    First know what you want to achieve from your cattle farm. Do you want to raise cattle for milk or raise cattle for meat. You also have to prepare some money to invest in your project.

    What ever your reason maybe for raising cattle you have to make sure your cattle are proper feed. Cattle strive well when grass fed so it’s vital that you have enough supply of grass or have large pasture. Supplement your cattle’s diet with plant proteins and have a vet check on them every once in a while. Also make sure you have enough water for your cattle to drink.

    Pigs:

    Raising pigs is much easier than raising cattle, they are intelligent and can be trained. But how ever they need extra care than other types of livestock.

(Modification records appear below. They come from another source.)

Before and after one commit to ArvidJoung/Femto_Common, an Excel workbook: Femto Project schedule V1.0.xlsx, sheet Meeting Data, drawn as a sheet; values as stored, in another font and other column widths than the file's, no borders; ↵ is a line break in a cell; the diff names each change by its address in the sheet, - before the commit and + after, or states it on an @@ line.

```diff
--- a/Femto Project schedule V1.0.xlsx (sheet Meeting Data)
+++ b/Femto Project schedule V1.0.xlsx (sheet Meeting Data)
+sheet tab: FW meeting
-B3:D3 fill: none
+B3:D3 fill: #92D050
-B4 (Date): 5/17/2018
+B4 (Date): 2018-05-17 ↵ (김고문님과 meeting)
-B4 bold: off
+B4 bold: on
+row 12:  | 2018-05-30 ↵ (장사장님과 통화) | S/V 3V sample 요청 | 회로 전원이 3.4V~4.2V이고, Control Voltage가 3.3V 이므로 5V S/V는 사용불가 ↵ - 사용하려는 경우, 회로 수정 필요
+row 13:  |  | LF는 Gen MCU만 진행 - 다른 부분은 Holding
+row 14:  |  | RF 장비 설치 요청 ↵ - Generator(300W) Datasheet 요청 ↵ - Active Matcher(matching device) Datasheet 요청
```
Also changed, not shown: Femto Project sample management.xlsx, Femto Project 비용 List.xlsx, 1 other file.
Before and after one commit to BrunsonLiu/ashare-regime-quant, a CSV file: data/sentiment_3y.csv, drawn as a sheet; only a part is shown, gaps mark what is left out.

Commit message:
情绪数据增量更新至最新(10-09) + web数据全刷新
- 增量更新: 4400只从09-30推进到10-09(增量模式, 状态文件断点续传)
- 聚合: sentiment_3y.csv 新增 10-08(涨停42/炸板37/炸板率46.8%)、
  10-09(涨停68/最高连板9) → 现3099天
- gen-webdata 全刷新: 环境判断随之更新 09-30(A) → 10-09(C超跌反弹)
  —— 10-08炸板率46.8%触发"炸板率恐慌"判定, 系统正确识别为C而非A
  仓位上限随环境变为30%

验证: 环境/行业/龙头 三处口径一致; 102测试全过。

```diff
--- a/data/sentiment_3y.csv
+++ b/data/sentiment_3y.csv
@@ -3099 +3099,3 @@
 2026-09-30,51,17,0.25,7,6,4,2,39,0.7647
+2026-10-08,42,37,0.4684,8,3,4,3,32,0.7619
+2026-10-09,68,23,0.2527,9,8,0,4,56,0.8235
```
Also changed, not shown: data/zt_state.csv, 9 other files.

    When starting out its important that you choose the right breed. You should choose a healthy pig from a well known pig breeder. Make sure you buy more than two pigs so they give each other company. Once you have bought your pigs it’s important to take care of them. It wouldn’t be a bad idea to provide them with some mud and dirt to play around every once in a while.

    Pigs need to be proper feed with nutritious food. They can be feed with varieties of grain such as barley and wheat. You can also feed them with left over foods which will save you lots of money. Don’t forget to give your pigs plenty of water and clean their house every once in a while.

    Farming Pigs – Importance of Proper Food and Diet When Raising Pigs

    The diet of your pig is very important for when farming pigs. Although food scraps and leftovers can be fed to your pigs, you should consider proper nutrition for your pigs to ensure they grow up healthy. Pigs have tremendous appetite and will eat anything edible you throw at them, but it doesn’t mean you should settle for that. Remember that keeping your pigs healthy is your top priority when farming pigs.

    Groceries and specialty stores for farming pigs sell feeds made specifically for pigs. It has all the vitamins and minerals they need to be healthy. There are commercial pig feeds and supplements that are made especially for piglet while some are best used for adults. It can be purchased easily and is affordable but you can also make a pig feed on your own, you just have to know what vitamins and minerals are important to your pigs diet and where you can get them.

    o Water – Perhaps the most important thing in your pig’s diet. Pigs need plenty of water and can consume about 20% of their own body weight. Since pigs don’t have sweat glands like humans do, they need plenty of water to regulate body heat. Water also helps in their digestion and absorption of other nutrients.

    o Carbohydrates – This is the fuel that provides energy for your pigs. Grass and hay are a good source of carbohydrates for your pigs. Sugars, such as lactose and fructose, are also necessary to keep your pigs healthy. You can get them from oats, corn and other cereal grains.

    o Lipids – Also known as fats. Lipids are more efficient in providing energy than carbohydrates. Since it is a better energy source, it can help reduce food consumption when farming pigs. However, this doesn’t mean you should stop feeding carbohydrates and focus on an all-lipids diet. Feeding too much lipids to save money on farming pigs is a bad idea because it can give your pigs diarrhea. Sources of lipids are canola, corn oil and soybean oil.

    o Protein – Protein is necessary for the health of your pig’s blood cells, muscles and tissues. When giving your pigs protein, you should always consider quality over quantity when farming pigs; it is better to give your pigs few high quality proteins and many low quality proteins. Soybean meal is a good protein source because it has a high quality amino acid.

    o Vitamin K – Is important for blood clotting and can be found in fishmeal.

    o Vitamin A – Is necessary for good bone structure. It can be found in grasses and legumes such as alfalfa.